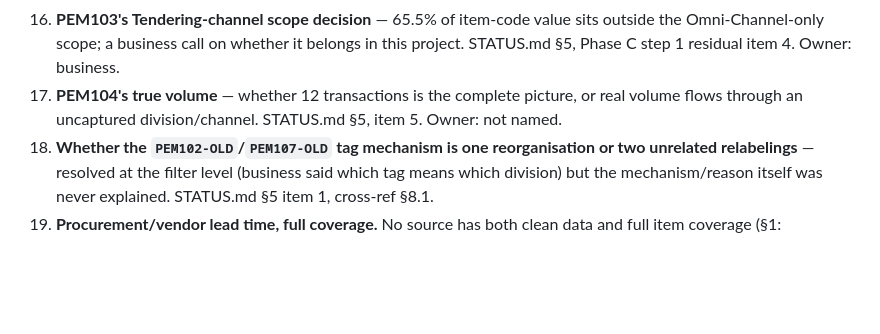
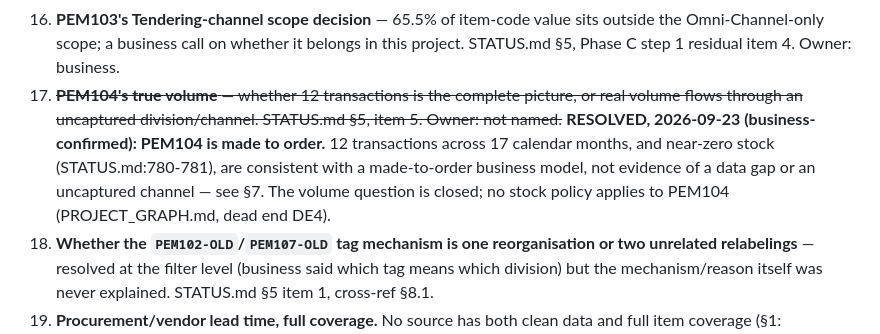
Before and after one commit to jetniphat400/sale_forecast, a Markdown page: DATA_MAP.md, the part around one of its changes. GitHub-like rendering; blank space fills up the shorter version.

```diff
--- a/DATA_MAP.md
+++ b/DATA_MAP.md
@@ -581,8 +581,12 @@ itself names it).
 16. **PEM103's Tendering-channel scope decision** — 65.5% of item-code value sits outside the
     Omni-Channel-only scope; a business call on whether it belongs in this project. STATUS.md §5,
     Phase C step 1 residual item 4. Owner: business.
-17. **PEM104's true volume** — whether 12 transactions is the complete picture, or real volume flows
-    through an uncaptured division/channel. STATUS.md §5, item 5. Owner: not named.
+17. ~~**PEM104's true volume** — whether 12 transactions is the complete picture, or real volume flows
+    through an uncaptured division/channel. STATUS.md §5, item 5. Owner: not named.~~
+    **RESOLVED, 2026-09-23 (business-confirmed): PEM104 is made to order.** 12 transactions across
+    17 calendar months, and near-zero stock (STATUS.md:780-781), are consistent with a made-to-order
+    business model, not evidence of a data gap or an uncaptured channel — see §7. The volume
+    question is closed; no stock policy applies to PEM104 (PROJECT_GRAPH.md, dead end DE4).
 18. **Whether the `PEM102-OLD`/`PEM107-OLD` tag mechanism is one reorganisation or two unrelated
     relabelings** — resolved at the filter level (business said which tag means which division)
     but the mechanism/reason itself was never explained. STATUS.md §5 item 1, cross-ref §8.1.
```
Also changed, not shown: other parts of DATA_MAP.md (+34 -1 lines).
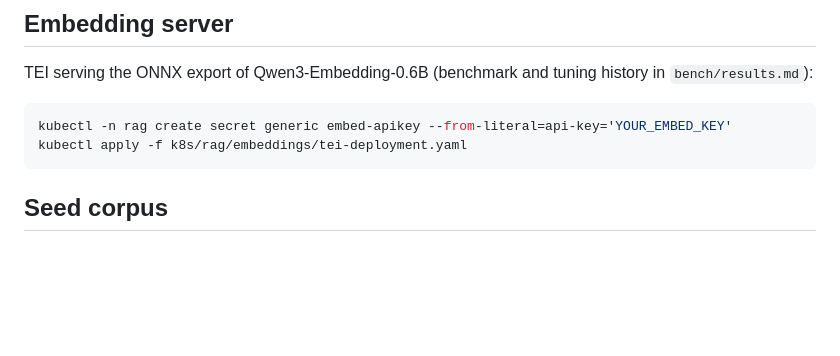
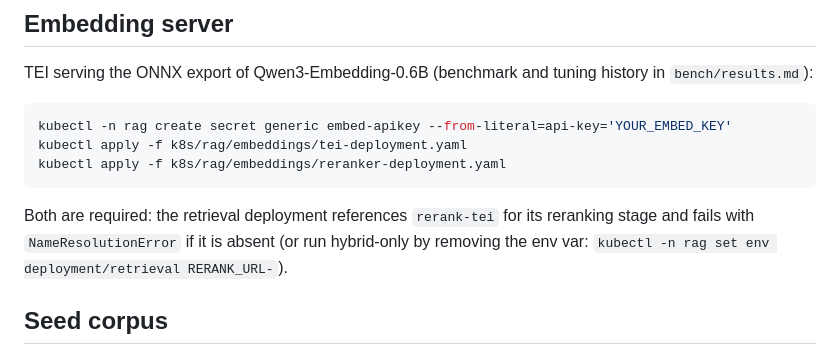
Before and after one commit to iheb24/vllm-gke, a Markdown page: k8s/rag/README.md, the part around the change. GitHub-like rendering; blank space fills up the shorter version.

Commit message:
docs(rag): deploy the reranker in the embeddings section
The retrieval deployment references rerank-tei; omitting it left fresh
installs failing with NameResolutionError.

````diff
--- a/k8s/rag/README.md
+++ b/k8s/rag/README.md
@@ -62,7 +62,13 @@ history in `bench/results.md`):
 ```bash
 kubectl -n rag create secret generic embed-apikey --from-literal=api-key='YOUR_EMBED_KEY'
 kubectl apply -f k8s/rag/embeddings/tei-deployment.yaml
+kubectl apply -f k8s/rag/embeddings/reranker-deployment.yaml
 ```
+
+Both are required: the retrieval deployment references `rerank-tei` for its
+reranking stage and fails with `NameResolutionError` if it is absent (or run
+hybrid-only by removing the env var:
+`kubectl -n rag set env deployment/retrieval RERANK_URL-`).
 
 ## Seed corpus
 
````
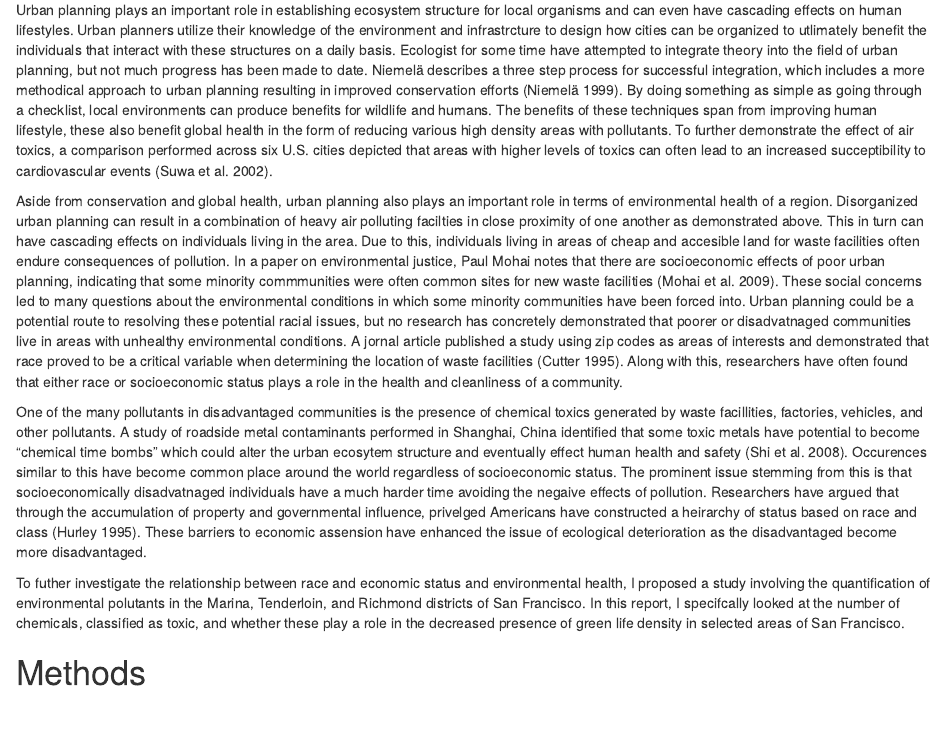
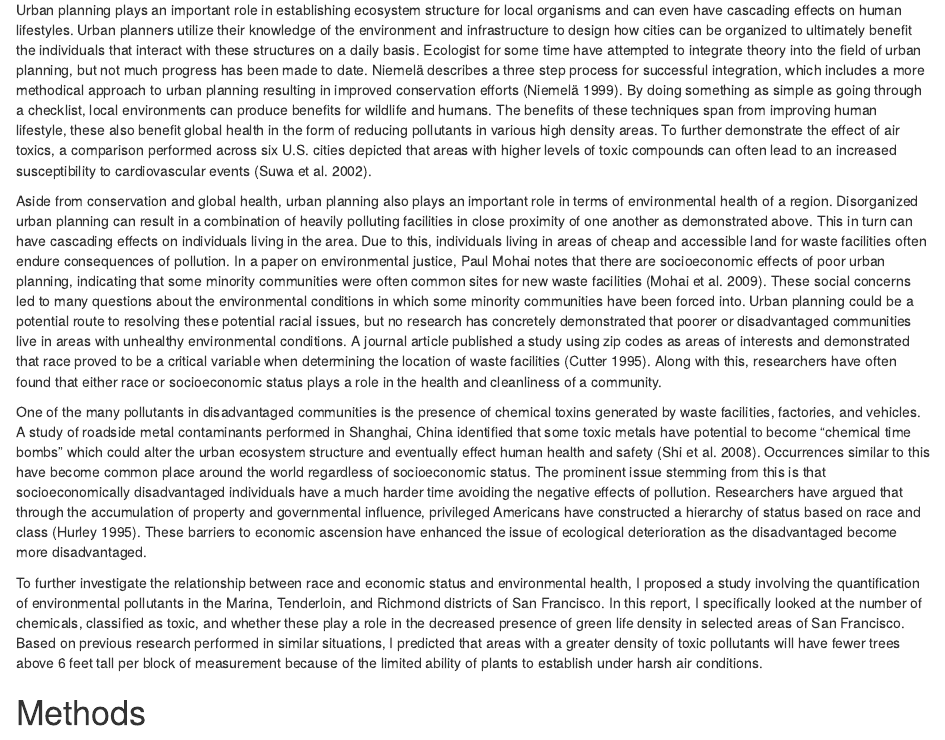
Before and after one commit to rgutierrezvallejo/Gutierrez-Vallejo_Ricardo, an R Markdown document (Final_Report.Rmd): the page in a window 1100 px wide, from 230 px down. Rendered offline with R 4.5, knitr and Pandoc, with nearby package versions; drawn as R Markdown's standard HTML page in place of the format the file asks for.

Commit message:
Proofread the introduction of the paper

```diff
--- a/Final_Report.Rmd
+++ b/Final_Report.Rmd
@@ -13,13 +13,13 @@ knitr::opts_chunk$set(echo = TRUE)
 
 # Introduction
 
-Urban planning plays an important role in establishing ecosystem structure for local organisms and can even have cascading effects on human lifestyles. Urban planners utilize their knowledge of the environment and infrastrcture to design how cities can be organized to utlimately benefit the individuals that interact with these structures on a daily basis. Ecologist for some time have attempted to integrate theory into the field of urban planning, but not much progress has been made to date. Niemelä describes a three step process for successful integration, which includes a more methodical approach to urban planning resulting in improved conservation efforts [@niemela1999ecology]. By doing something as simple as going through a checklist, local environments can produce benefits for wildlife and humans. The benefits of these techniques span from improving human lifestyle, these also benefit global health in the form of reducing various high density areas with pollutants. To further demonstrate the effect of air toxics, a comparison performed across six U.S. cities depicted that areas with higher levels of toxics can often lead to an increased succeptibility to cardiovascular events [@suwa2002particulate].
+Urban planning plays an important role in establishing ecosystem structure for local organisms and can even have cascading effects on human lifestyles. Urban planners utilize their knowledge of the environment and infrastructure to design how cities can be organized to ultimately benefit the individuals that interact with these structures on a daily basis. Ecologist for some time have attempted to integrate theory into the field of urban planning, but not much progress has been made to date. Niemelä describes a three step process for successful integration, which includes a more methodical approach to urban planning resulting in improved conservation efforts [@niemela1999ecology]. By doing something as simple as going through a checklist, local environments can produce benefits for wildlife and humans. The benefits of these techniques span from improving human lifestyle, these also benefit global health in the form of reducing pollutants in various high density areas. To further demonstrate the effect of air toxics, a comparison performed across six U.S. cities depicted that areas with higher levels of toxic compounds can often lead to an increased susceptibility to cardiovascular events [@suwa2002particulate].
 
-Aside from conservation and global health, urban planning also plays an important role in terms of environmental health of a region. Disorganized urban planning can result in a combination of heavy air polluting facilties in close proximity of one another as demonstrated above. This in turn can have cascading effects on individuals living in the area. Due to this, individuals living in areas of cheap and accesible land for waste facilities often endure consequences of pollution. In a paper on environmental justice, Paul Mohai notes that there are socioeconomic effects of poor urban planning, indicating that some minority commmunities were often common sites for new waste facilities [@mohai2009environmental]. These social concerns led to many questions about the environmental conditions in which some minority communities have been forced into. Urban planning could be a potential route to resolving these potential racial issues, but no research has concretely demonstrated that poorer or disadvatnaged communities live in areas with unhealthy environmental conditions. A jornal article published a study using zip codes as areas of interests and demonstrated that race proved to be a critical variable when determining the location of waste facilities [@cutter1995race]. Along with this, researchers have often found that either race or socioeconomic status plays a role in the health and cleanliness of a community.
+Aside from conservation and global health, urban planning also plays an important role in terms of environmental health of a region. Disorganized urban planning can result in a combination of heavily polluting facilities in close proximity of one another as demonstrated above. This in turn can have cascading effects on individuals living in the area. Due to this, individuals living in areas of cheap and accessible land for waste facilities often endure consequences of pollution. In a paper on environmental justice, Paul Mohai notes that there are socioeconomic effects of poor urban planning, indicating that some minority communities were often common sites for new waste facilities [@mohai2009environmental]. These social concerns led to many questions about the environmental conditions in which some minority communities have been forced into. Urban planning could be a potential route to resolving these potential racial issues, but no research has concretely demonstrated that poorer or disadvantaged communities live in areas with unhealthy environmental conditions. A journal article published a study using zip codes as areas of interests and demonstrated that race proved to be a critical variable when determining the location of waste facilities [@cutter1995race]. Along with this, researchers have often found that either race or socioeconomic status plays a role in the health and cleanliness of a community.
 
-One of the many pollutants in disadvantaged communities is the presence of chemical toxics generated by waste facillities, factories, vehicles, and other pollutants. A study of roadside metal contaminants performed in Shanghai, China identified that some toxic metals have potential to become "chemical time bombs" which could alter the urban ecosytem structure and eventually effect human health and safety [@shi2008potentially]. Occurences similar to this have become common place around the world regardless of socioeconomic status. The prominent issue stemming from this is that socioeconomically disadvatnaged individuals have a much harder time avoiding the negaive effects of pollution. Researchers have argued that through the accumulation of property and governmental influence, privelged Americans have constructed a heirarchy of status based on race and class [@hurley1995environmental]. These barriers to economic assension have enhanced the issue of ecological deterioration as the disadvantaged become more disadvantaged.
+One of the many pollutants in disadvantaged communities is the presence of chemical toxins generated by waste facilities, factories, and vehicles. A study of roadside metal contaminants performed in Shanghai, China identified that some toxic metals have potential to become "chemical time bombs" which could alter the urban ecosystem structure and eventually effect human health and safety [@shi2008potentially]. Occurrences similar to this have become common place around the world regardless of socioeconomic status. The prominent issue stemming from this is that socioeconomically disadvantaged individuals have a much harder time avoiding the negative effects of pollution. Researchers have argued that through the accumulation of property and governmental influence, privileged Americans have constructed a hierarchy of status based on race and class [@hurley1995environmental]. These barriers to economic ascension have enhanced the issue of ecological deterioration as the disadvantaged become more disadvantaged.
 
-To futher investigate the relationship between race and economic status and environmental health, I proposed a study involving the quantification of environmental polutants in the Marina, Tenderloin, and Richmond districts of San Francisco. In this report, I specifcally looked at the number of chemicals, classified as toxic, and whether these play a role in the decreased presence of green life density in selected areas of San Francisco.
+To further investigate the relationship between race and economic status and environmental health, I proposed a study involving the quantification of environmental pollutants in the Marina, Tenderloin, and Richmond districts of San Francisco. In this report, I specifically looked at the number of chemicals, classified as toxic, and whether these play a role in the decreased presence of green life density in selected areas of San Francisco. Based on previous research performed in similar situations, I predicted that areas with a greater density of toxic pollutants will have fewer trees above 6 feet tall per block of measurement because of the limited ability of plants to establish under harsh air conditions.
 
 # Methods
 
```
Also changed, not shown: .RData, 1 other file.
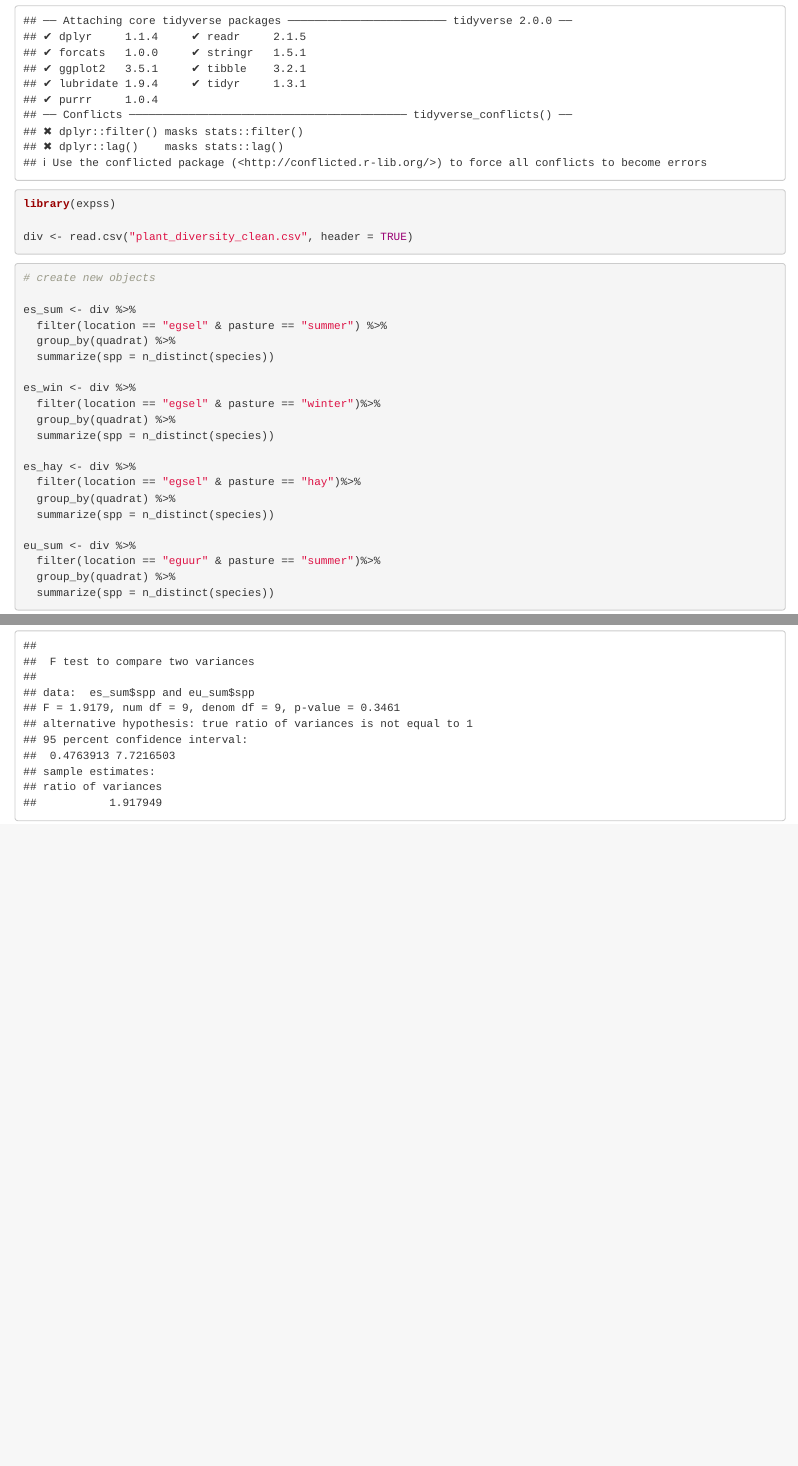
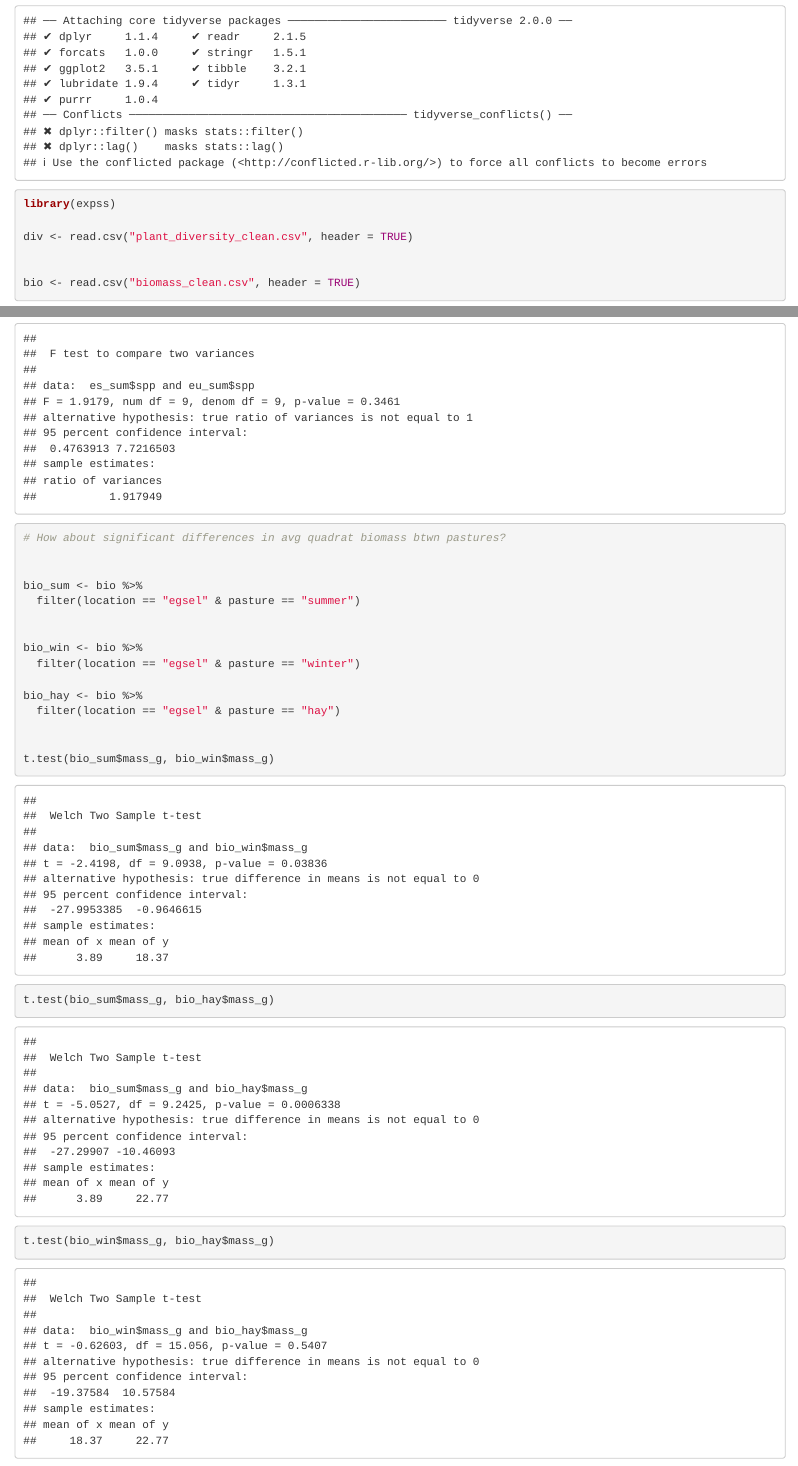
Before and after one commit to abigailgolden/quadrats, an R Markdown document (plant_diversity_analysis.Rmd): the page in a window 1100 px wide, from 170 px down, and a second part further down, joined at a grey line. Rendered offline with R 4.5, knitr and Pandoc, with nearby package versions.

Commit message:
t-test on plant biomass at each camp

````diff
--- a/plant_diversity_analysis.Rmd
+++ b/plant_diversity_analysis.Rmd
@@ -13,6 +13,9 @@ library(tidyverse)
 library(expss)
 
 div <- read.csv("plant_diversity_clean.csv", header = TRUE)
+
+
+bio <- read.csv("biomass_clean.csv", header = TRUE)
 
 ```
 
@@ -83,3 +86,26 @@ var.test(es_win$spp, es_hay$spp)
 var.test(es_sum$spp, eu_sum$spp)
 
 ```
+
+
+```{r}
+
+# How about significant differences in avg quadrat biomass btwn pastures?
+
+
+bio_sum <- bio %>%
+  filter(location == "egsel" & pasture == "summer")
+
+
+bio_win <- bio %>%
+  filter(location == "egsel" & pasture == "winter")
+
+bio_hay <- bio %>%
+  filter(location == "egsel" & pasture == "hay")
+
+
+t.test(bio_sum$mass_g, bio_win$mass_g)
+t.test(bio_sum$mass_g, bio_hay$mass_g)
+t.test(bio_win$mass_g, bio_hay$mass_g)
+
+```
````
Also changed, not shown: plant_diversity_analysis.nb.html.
== == ==
◆ **What the exercise asks**: Write out once more the lines above beginning at the line with "t-test on plant biomass at each camp"; continue through the final line and stop there.

◆ **Solution for this task**:
t-test on plant biomass at each camp

````diff
--- a/plant_diversity_analysis.Rmd
+++ b/plant_diversity_analysis.Rmd
@@ -13,6 +13,9 @@ library(tidyverse)
 library(expss)
 
 div <- read.csv("plant_diversity_clean.csv", header = TRUE)
+
+
+bio <- read.csv("biomass_clean.csv", header = TRUE)
 
 ```
 
@@ -83,3 +86,26 @@ var.test(es_win$spp, es_hay$spp)
 var.test(es_sum$spp, eu_sum$spp)
 
 ```
+
+
+```{r}
+
+# How about significant differences in avg quadrat biomass btwn pastures?
+
+
+bio_sum <- bio %>%
+  filter(location == "egsel" & pasture == "summer")
+
+
+bio_win <- bio %>%
+  filter(location == "egsel" & pasture == "winter")
+
+bio_hay <- bio %>%
+  filter(location == "egsel" & pasture == "hay")
+
+
+t.test(bio_sum$mass_g, bio_win$mass_g)
+t.test(bio_sum$mass_g, bio_hay$mass_g)
+t.test(bio_win$mass_g, bio_hay$mass_g)
+
+```
````
Also changed, not shown: plant_diversity_analysis.nb.html.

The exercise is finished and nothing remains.